Saint Lucia records an increase in Respiratory Syncytial Virus, COVID-19

Saint Lucia reported an increase in COVID-19 and Respiratory Syncytial Virus, particularly for children less than five years of age in both the emergency departments and wellness centres.

In picture: Chief Medical Officer, Dr Sharon Belmar George. (Credits: Good Morning Saint Lucia - Vibes at Sunrise, Facebook)
In picture: Chief Medical Officer, Dr Sharon Belmar George. (Credits: Good Morning Saint Lucia - Vibes at Sunrise, Facebook)

Castries, Saint Lucia: Saint Lucia reported an increase in COVID-19 and Respiratory Syncytial Virus, particularly among children less than five years of age.
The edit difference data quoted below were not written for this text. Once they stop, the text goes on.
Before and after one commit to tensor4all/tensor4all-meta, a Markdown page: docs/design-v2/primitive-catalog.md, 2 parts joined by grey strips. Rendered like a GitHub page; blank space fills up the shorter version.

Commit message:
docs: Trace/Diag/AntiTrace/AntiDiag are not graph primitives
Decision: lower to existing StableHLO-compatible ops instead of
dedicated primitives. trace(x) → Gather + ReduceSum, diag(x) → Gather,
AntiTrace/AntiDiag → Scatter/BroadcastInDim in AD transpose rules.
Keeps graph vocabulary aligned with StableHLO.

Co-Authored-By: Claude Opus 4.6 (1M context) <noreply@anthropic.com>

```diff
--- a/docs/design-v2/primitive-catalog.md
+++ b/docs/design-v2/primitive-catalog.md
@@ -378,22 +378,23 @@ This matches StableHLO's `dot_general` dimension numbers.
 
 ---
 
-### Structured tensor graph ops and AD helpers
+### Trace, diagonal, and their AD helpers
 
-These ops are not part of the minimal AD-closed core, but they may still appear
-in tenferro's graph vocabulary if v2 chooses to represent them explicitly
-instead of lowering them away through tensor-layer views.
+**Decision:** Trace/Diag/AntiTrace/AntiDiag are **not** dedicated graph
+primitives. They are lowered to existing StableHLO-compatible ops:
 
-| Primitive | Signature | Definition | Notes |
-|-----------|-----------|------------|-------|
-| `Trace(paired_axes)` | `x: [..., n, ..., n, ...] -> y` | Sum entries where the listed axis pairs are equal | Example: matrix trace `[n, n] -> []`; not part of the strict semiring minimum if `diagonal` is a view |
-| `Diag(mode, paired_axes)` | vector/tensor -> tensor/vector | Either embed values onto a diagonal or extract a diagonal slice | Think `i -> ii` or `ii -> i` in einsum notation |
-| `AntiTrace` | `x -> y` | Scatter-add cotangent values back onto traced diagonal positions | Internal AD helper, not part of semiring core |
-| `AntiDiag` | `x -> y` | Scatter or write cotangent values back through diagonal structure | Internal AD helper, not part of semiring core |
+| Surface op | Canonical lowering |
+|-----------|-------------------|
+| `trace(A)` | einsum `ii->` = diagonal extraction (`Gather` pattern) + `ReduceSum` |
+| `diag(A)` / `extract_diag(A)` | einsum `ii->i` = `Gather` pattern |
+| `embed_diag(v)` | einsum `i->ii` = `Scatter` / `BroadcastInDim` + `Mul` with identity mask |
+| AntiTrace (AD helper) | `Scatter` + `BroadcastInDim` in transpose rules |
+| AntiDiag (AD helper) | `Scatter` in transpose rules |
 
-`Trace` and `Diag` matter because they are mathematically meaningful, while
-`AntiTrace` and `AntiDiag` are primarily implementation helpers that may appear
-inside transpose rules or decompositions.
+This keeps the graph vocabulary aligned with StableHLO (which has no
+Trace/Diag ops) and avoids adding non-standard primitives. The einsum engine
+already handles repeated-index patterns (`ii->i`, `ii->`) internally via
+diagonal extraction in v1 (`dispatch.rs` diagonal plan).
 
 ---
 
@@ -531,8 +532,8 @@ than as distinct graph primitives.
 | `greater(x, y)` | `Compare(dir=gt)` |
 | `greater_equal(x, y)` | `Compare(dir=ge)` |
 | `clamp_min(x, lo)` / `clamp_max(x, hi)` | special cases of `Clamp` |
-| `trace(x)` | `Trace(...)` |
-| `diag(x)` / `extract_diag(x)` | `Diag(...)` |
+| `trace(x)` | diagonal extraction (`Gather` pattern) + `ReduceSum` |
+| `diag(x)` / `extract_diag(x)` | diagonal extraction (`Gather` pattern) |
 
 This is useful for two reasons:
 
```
The increase is noted in visits to both the emergency departments and wellness centres.

According to the Chief Medical Officer, Dr Sharon Belmar George of the Ministry of Health, Wellness and Elderly Affairs, the nation has recorded an increase in the number of persons suffering from flu-like illness during the last two months.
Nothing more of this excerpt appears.